Family-friendly exhibit at the Franklin Institute focuses on ancient technology

The artifacts in “Terracotta Warriors of the First Emperor,” on view at the Franklin Institute, Philadelphia through March 4, 2018, are drawn from the same archaeological site and from many of the same museums as in Richmond. It has an equal number of warrior figures and somewhat more of the other artifacts. There is significant overlap of the objects presented – in some cases they might be identical twins – although the Philadelphia exhibition looks entirely different and gives more attention to the technology of the period, and was also more clearly designed for family visits. It was jointly organized with the Pacific Science Center, Seattle.

The Philadelphia exhibition begins with the excitement of the tomb discovery, then introduces information about Qin Shihuang and his empire as it proceeds. It includes a useful, didactic model showing figures about 9 inches high working at each step in the highly-organized process of assembling the terracotta army. I wish the model hadn’t been given a surface similar to that of much of the archaeological material, which made for some confusion from a distance, before reading the label. The exhibition uses music throughout and includes a full scale reproduction of part of the mausoleum with terracotta warriors in various states of preservation – presumably to create drama, as if they didn’t trust the actual artifacts to do so.

“Reproduction Room”, A reproduction of the original tomb chambers allows guests to experience the scale of Emperor Qin Shihuangdi’s enormous clay army. Image courtesy of the Franklin Institute.

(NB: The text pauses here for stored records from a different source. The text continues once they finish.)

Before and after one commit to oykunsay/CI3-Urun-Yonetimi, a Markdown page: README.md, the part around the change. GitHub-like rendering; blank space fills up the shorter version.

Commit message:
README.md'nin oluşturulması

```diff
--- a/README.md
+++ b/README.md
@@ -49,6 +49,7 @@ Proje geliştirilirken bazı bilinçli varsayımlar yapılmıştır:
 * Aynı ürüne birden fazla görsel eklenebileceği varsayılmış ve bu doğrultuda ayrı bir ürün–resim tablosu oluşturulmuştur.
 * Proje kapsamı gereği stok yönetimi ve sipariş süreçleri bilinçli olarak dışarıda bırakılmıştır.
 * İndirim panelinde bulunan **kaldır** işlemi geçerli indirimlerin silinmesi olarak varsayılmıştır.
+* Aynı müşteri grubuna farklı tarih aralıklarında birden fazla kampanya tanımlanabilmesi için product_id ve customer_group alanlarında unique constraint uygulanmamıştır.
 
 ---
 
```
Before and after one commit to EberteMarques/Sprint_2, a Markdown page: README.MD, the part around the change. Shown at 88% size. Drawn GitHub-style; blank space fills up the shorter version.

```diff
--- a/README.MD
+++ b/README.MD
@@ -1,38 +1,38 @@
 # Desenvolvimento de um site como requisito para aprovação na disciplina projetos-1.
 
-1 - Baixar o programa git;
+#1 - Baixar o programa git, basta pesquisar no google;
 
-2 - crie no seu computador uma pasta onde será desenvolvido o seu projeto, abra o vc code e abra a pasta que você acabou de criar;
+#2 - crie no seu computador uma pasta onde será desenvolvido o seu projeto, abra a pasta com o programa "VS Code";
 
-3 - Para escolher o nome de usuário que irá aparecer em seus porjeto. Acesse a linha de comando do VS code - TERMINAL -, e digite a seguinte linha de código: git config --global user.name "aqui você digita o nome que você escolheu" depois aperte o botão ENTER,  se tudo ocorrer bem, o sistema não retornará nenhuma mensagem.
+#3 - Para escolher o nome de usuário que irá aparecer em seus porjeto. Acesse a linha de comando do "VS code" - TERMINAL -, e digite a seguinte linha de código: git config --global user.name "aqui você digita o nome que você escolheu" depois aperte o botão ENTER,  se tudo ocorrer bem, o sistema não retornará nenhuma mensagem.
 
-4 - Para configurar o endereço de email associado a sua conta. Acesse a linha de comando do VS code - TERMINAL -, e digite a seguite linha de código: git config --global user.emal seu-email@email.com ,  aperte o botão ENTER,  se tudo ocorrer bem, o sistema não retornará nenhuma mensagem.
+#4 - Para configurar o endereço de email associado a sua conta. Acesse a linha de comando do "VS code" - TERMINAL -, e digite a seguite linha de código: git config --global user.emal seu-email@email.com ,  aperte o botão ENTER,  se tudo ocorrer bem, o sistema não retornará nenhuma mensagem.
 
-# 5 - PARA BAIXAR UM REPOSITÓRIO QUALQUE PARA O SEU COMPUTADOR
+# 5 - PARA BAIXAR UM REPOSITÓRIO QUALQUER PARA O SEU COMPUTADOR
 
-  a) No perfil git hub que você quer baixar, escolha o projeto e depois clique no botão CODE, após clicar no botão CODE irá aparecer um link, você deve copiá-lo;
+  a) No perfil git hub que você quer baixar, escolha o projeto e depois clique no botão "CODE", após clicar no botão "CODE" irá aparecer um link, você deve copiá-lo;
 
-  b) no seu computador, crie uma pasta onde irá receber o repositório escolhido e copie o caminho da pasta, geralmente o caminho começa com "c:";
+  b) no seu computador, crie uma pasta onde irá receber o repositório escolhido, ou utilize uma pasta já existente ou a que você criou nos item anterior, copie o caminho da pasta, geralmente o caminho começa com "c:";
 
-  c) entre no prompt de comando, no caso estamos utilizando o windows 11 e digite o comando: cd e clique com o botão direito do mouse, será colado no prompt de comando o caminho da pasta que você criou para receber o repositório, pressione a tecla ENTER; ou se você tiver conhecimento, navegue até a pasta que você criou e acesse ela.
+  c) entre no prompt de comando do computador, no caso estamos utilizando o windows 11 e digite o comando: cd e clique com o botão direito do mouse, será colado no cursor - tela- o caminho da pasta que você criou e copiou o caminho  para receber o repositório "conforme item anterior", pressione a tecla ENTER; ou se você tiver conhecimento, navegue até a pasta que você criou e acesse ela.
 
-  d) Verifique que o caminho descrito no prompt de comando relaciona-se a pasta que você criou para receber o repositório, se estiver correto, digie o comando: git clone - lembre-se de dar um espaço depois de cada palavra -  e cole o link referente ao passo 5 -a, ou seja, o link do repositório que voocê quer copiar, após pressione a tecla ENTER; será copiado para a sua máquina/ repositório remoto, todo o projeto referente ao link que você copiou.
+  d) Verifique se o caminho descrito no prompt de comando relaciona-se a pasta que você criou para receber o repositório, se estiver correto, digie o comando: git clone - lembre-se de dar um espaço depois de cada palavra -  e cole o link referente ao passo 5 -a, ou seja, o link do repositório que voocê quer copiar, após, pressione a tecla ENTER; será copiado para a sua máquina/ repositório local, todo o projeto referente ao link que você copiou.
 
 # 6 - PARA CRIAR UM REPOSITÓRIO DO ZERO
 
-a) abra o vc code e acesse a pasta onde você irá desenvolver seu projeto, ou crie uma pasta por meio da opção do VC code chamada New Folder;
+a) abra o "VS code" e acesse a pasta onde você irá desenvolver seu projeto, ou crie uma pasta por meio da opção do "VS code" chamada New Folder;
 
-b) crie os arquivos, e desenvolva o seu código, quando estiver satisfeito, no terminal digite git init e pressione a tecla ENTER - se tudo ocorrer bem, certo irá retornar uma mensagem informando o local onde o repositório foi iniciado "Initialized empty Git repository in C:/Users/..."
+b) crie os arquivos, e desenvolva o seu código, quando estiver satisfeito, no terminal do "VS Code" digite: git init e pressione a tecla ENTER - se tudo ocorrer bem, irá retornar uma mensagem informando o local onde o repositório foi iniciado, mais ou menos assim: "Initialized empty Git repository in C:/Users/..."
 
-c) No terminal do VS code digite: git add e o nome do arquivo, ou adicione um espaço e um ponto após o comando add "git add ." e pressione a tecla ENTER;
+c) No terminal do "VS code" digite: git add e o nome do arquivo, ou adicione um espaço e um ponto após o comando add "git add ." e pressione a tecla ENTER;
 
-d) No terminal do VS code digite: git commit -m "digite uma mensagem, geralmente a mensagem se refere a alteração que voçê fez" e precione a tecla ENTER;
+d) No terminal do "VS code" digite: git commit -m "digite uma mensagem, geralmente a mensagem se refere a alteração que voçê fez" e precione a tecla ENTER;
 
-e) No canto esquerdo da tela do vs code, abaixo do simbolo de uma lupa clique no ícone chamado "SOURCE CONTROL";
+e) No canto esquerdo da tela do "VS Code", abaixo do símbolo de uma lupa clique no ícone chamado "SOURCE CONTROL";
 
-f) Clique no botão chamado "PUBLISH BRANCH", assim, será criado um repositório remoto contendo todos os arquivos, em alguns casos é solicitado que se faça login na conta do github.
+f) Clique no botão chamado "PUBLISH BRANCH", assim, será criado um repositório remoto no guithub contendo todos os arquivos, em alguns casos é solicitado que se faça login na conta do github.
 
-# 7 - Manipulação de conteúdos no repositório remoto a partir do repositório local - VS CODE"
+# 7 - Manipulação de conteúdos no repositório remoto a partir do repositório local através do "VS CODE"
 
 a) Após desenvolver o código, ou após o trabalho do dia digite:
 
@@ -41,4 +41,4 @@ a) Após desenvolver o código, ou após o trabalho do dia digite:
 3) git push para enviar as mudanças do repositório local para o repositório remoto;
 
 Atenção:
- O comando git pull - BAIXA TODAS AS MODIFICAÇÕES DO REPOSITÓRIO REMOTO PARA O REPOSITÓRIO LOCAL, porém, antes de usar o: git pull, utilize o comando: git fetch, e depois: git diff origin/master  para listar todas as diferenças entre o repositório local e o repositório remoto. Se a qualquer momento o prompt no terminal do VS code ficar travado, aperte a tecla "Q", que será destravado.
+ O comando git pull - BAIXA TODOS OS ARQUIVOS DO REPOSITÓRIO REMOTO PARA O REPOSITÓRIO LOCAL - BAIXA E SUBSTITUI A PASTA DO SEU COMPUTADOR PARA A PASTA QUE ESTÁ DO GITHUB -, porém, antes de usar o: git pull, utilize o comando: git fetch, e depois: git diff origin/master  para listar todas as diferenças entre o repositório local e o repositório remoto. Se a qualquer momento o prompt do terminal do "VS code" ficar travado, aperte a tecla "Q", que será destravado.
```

Photo-enlargements cover many of the walls, with computer didactics and video throughout and several hands-on stations addressed to the manufacture of the terracotta figures, probably intended for children; I did not attempt to assess them. I found the Philadelphia presentation harder to follow than Richmond’s. Both exhibitions look as though their checklists were largely pre-selected by the Chinese lenders according to an algorithm that each exhibition include ten large terracotta figures, as has been true with exhibitions of this material elsewhere; the reasons for the other loans are much less clear, although the curators at Richmond did a better job with what they were offered and produced a handsome and useful catalog worthy of a serious museum.

Video conveys excitement of archeological discovery

As an art historian I was frustrated that the Franklin Institute presented very little information about individual objects beyond the clay army, as if archaeological materials were there merely to illustrate a story line and did not themselves carry information. They presented multiple examples of bronze vessels and a sequence of clay vessels modeled after bronzes without an explanation of the relationship of one example to another. And I am baffled by the substantial group of Han burial figures at the end of the exhibition; they made the point that the Han reverted to earlier and simpler burial practices than their Qin predecessors, but a label would have sufficed for that. I thought the most interesting educational tool was a video of conservators cleaning some newly-excavated objects; it really did bring some of the excitement of the discovery to life.

Terracotta Army at the Virginia Museum of Fine Arts, to March 11, 2018

Terracotta Warriors at the Franklin Institute, to March 4, 2018


archaeology, bronze vessels, bronze weights, china, chinese burial objects, chinese tomb objects, cincinnati art museum, clay vessels, first emperor of china, franklin institute philadelphia, hou-mei sung, li jian, pacific science center seattle, philadelphia, qin empire, qin shihuang, richmond, silkworm, terracotta army, terracotta soldiers, virginia museum of fine arts, vmfa, xianyang, ying zheng